I preferred the old road into town that took about a mile, and aside from that time a friend decided to pick up a garter snake while riding his bike and immediately regretted it, it was the safer route.
Having a family that was rooted in the then-private military school (9th grade through junior college at the time), I felt as if it was as much my school as the cadets that came from Owensboro, Kentucky, Waycross, Georgia, south Louisiana, or other parts of the country.
Being the baby of four, I heard about my father’s playing and coaching days at MMI, watched my brothers go there, eagerly attending their games and being forced to watch them march once or twice a year. My sister was even a student there with one of the first classes of females in the seventies.

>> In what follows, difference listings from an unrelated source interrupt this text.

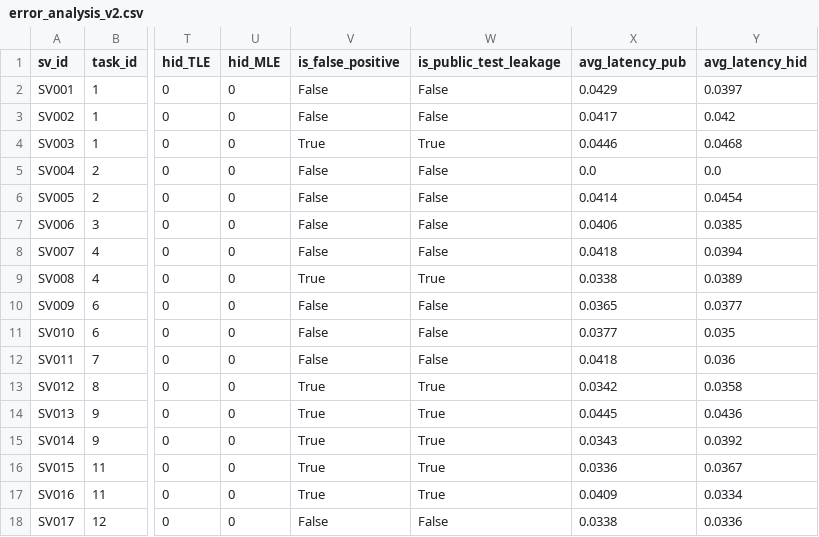
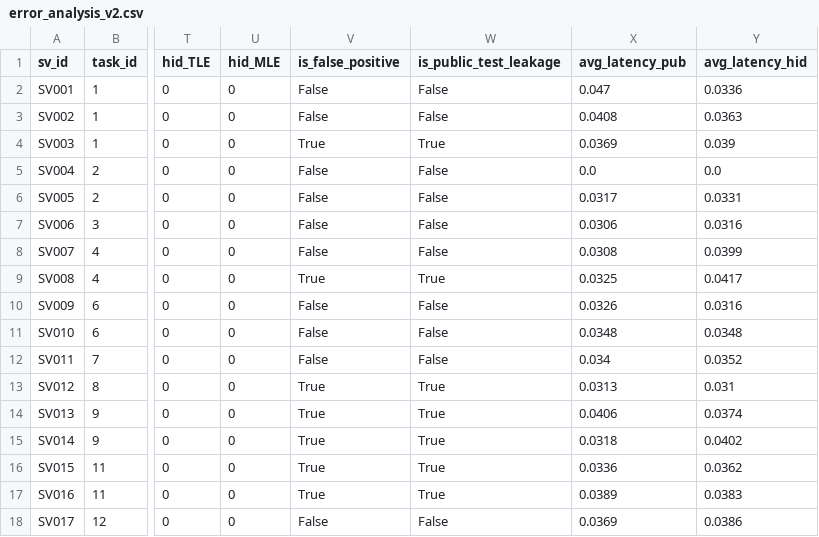
Before and after one commit to ThuanTran260/Project_67, a CSV file: results/error_analysis_v2.csv, drawn as a sheet; only a part is shown, gaps mark what is left out; the diff covers the shown part only; the diff names each change by its address in the sheet, - before the commit and + after, or states it on an @@ line.

Commit message:
Update error analysis results and improve UTF-8 encoding handling in Windows console
- Updated binary image files for error types comparison, full vs failfast latency, and latency comparison.
- Modified the error_stats.pyc file in the __pycache__ directory.
- Enhanced UTF-8 encoding setup in run_grading_v2.py for better compatibility with Windows console output.

```diff
--- a/results/error_analysis_v2.csv
+++ b/results/error_analysis_v2.csv
-X2 (avg_latency_pub): 0.0429
+X2 (avg_latency_pub): 0.047
-Y2 (avg_latency_hid): 0.0397
+Y2 (avg_latency_hid): 0.0336
-X3 (avg_latency_pub): 0.0417
+X3 (avg_latency_pub): 0.0408
-Y3 (avg_latency_hid): 0.042
+Y3 (avg_latency_hid): 0.0363
-X4 (avg_latency_pub): 0.0446
+X4 (avg_latency_pub): 0.0369
-Y4 (avg_latency_hid): 0.0468
+Y4 (avg_latency_hid): 0.039
-X6 (avg_latency_pub): 0.0414
+X6 (avg_latency_pub): 0.0317
-Y6 (avg_latency_hid): 0.0454
+Y6 (avg_latency_hid): 0.0331
-X7 (avg_latency_pub): 0.0406
+X7 (avg_latency_pub): 0.0306
-Y7 (avg_latency_hid): 0.0385
+Y7 (avg_latency_hid): 0.0316
-X8 (avg_latency_pub): 0.0418
+X8 (avg_latency_pub): 0.0308
-Y8 (avg_latency_hid): 0.0394
+Y8 (avg_latency_hid): 0.0399
-X9 (avg_latency_pub): 0.0338
+X9 (avg_latency_pub): 0.0325
-Y9 (avg_latency_hid): 0.0389
+Y9 (avg_latency_hid): 0.0417
-X10 (avg_latency_pub): 0.0365
+X10 (avg_latency_pub): 0.0326
-Y10 (avg_latency_hid): 0.0377
+Y10 (avg_latency_hid): 0.0316
-X11 (avg_latency_pub): 0.0377
+X11 (avg_latency_pub): 0.0348
-Y11 (avg_latency_hid): 0.035
+Y11 (avg_latency_hid): 0.0348
-X12 (avg_latency_pub): 0.0418
+X12 (avg_latency_pub): 0.034
-Y12 (avg_latency_hid): 0.036
+Y12 (avg_latency_hid): 0.0352
-X13 (avg_latency_pub): 0.0342
+X13 (avg_latency_pub): 0.0313
-Y13 (avg_latency_hid): 0.0358
+Y13 (avg_latency_hid): 0.031
-X14 (avg_latency_pub): 0.0445
+X14 (avg_latency_pub): 0.0406
-Y14 (avg_latency_hid): 0.0436
+Y14 (avg_latency_hid): 0.0374
-X15 (avg_latency_pub): 0.0343
+X15 (avg_latency_pub): 0.0318
-Y15 (avg_latency_hid): 0.0392
+Y15 (avg_latency_hid): 0.0402
-Y16 (avg_latency_hid): 0.0367
+Y16 (avg_latency_hid): 0.0362
-X17 (avg_latency_pub): 0.0409
+X17 (avg_latency_pub): 0.0389
-Y17 (avg_latency_hid): 0.0334
+Y17 (avg_latency_hid): 0.0383
-X18 (avg_latency_pub): 0.0338
+X18 (avg_latency_pub): 0.0369
-Y18 (avg_latency_hid): 0.0336
+Y18 (avg_latency_hid): 0.0386
```
Also changed, not shown: 158 edited cells elsewhere in this file, results/comparison_week4.csv, 7 other files.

I loved MMI, loved everything it stood for... only I never attended it. Military or any form of it was not for me. I could not see myself making sure my belt buckle and shoes were polished, ironed my daily attire right, wore my hat properly, or saluted the correct men (or women). I would have had more demerits that our national debt has dollars.
But... I’m glad we had people that could do it.
I left Alabama after my sophomore year of high school and who knows if I would have ever been persuaded to continue the family tradition – I doubt it – but I am as proud of the fact that school continues today as I am with anything at either of the two high schools I attended. Today, as part of the Alabama Community College System, it is just a two-year college.
Some great leaders came from MMI. A friend’s son attended MMI, graduated something like No. 2 at the Air Force Academy and debriefed Condoleezza Rice each morning during the President George W. Bush administration. During the Gulf War, I watched from another state as a cable news network profiled the tiny school and mentioned all of the great leaders that had come from there.
I can’t tell you how many times people have come up to me in various towns and told me how MMI changed their lives... for the better. It may not have been for everyone, but maybe it should have been for more. Just because my belt buckle isn’t polished – and trust me, it’s not -- don’t mistake that as a sign of disrespect to our veterans.